Problem description: Would you reproduce each of the records below precisely, with the pictures left out?

[Before-and-after change records]
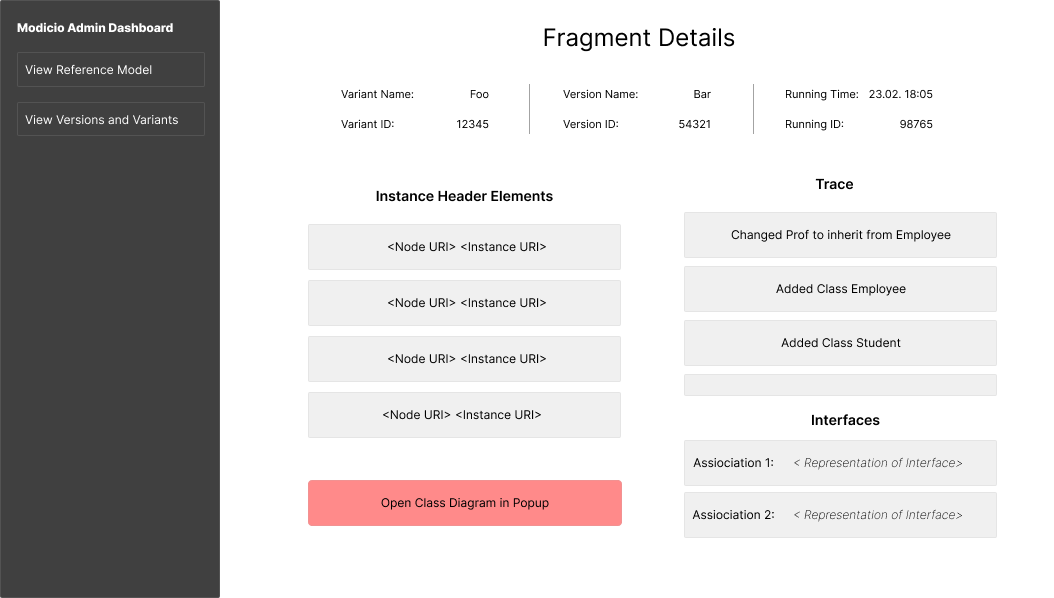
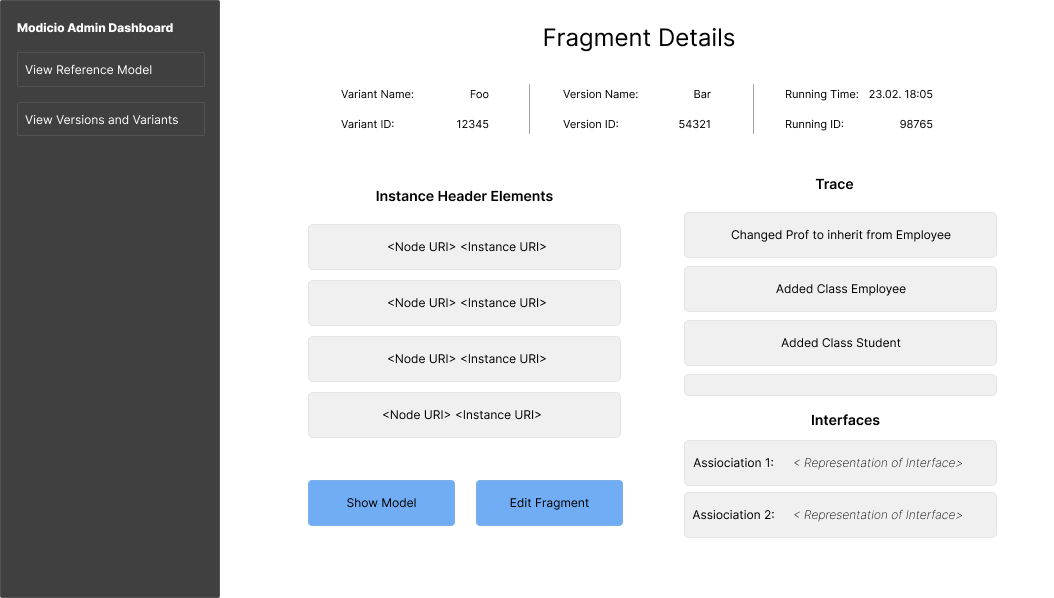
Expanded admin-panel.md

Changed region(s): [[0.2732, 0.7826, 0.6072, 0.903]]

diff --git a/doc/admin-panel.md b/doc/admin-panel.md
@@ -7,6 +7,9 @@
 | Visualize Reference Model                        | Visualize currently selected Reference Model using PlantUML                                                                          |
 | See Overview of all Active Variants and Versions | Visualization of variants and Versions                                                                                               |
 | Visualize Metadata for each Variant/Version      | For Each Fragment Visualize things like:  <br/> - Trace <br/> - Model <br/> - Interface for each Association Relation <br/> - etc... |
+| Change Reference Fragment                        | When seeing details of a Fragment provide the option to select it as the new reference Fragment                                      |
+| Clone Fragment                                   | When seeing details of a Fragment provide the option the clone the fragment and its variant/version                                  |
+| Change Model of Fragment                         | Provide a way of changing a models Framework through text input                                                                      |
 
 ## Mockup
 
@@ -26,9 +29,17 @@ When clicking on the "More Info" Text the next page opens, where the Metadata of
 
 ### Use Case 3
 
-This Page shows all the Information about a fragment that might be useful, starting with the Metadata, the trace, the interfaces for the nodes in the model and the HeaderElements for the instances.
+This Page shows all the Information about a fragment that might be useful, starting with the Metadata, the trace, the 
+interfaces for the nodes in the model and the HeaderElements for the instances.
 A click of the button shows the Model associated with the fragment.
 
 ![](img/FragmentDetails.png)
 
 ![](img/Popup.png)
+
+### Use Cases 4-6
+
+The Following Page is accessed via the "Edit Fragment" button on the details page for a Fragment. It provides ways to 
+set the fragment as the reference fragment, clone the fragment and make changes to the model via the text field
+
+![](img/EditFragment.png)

Exercise response:
Expanded admin-panel.md

Changed region(s): [[0.2732, 0.7826, 0.6072, 0.903]]

diff --git a/doc/admin-panel.md b/doc/admin-panel.md
@@ -7,6 +7,9 @@
 | Visualize Reference Model                        | Visualize currently selected Reference Model using PlantUML                                                                          |
 | See Overview of all Active Variants and Versions | Visualization of variants and Versions                                                                                               |
 | Visualize Metadata for each Variant/Version      | For Each Fragment Visualize things like:  <br/> - Trace <br/> - Model <br/> - Interface for each Association Relation <br/> - etc... |
+| Change Reference Fragment                        | When seeing details of a Fragment provide the option to select it as the new reference Fragment                                      |
+| Clone Fragment                                   | When seeing details of a Fragment provide the option the clone the fragment and its variant/version                                  |
+| Change Model of Fragment                         | Provide a way of changing a models Framework through text input                                                                      |
 
 ## Mockup
 
@@ -26,9 +29,17 @@ When clicking on the "More Info" Text the next page opens, where the Metadata of
 
 ### Use Case 3
 
-This Page shows all the Information about a fragment that might be useful, starting with the Metadata, the trace, the interfaces for the nodes in the model and the HeaderElements for the instances.
+This Page shows all the Information about a fragment that might be useful, starting with the Metadata, the trace, the 
+interfaces for the nodes in the model and the HeaderElements for the instances.
 A click of the button shows the Model associated with the fragment.
 
 ![](img/FragmentDetails.png)
 
 ![](img/Popup.png)
+
+### Use Cases 4-6
+
+The Following Page is accessed via the "Edit Fragment" button on the details page for a Fragment. It provides ways to 
+set the fragment as the reference fragment, clone the fragment and make changes to the model via the text field
+
+![](img/EditFragment.png)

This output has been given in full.